« White Sox dust off bullpen, win first two »

By Suss
Game 1
        1 2 3 4 5 6 7 8 9 ... R H E
Houston 0 1 2 0 0 0 0 0 0 ... 3 7 1
Chicago 1 2 0 1 0 0 0 1 X ... 5 10 0

THE SERIES OPENER featured two former Yankee teammates: Roger Clemens and Jose Contreras. Then again, we needed a talking point going into this series other than "it's close," because nobody knew what to expect.

Chicago's Jermaine Dye began the series with the first run, a solo homer in the first inning. But Houston responded with its first baseman (no, not Jeff Bagwell, the other one) Mike Lamb hitting a homer of his own in the second.

And that lauded pitching duel took a different feel in the third inning, when Clemens was taken out in due to injury and gave way to rookie Wandy Rodriguez who found himself in the middle of a 3-3 game.

Then, in a live interview with Astros pitching coach Jim Hickey -- who was talking about how throwing a rookie in a situation like this can sometimes show what a kid is made of -- Rodriguez (0-1) gave up a home run to Joe Crede, putting the White Sox ahead 4-3, and they would never lose that lead.

The White Sox bullpen came into the game since Game 1 of the ALCS, which was also started by Contreras (1-0). Bobby Jenks notched the team's first save since he saved the clinching Game 3 of the ALCS back on Oct. 7.

Game 2

        1 2 3 4 5 6 7 8 9 ... R H E
Houston 0 1 1 0 2 0 0 0 2 ... 6 9 0
Chicago 0 2 0 0 0 0 4 0 1 ... 7 12 0

A GAME TWO in Chicago is notorious for wacky finishes. But this time, A.J. Pierzynski wasn't much of a factor.

In the seventh inning with a 4-2 Houston lead, Astros reliever Dan Wheeler threw a 3-1 pitch in tight to batter Jermaine Dye which at first seemed to be ball four, but the official ruling was that the pitch hit Dye on the wrist. But replays showed the ball probably hit his bat, which should have been ruled a foul ball. Nevertheless, Dye trotted to first, loading the bases.
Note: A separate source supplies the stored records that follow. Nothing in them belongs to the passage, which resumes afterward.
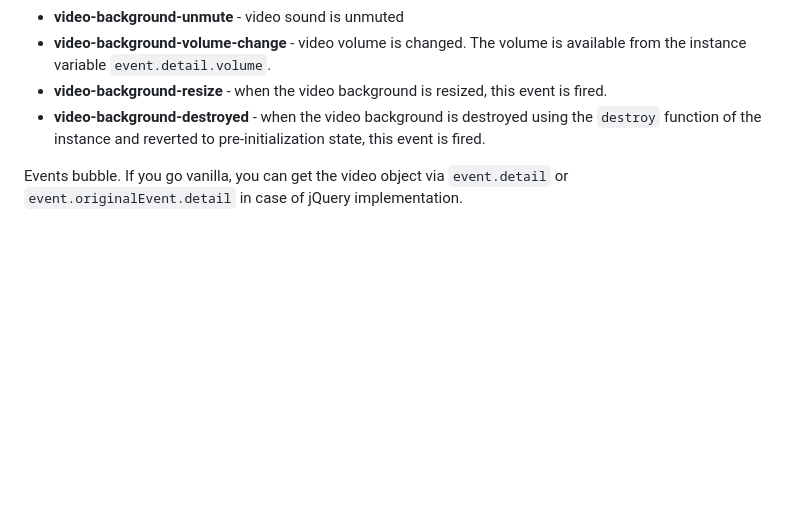
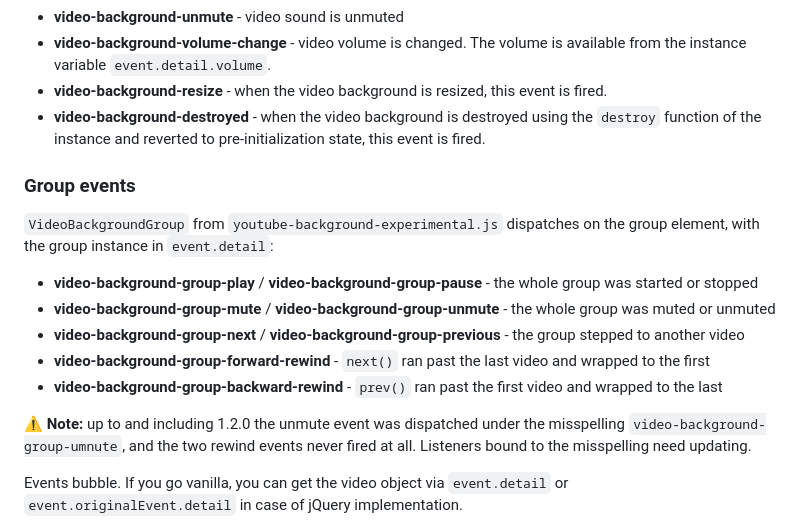
Before and after one commit to stamat/youtube-background, a Markdown page: README.md, the part around the change. Rendered like a GitHub page; blank space fills up the shorter version.

Commit message:
document the group events, including the two that never fired

```diff
--- a/README.md
+++ b/README.md
@@ -377,6 +377,18 @@ The source URL itself lives on `data-vbg`, and is also read from the legacy `dat
 * **video-background-resize** - when the video background is resized, this event is fired.
 * **video-background-destroyed** - when the video background is destroyed using the `destroy` function of the instance and reverted to pre-initialization state, this event is fired.
 
+### Group events
+
+`VideoBackgroundGroup` from `youtube-background-experimental.js` dispatches on the group element, with the group instance in `event.detail`:
+
+* **video-background-group-play** / **video-background-group-pause** - the whole group was started or stopped
+* **video-background-group-mute** / **video-background-group-unmute** - the whole group was muted or unmuted
+* **video-background-group-next** / **video-background-group-previous** - the group stepped to another video
+* **video-background-group-forward-rewind** - `next()` ran past the last video and wrapped to the first
+* **video-background-group-backward-rewind** - `prev()` ran past the first video and wrapped to the last
+
+**⚠️ Note:** up to and including 1.2.0 the unmute event was dispatched under the misspelling `video-background-group-umnute`, and the two rewind events never fired at all. Listeners bound to the misspelling need updating.
+
 Events bubble. If you go vanilla, you can get the video object via `event.detail` or `event.originalEvent.detail` in case of jQuery implementation.
 
 You can add listeners to the events onto the element that you've initialized the video background on. If the ID of that element is `#video-background`, you can add listeners like this:
```
Also changed, not shown: site/index.md (+11 -0 lines).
After a pitching change, new thrower Chad Qualls' first pitch was carefully placed in the outfield seats by the bat of Paul Konerko, whose grand slam launched the Sox ahead by 2, 6-4.

The SuperStars weren't done, however. In the top of the ninth, pinch hitter Jose Vizcaino laced a single, scoring two runners and tying the game at 6-all.

But Scott Podsednik, who had zero home runs in the regular season, sent the fans home two outs early with a solo home run to right field of Brad Lidge, who is quickly becoming this year's Byung-Hyun Kim.

Bullpen, you say?

CHICAGO LOCKED DOWN the Angels lineup using four straight complete games, using their bullpen for a mere 2/3 inning in the ALCS.

In Game 1 Saturday, those non-starters were pointed to for the first time in 5 games. Neil Cotts, coincidentally the lone gunman from the bullpen in the Angels series, took the ball from manager Ozzie Guillen to relieve Jose Contreras, just like it unfolded in the previous Game 1. And, like his last game, Cotts went 2/3 of an inning.

In fact, both games used the crazy concept of "relief pitching." And in the first two games, their rusty pen has one win and one save.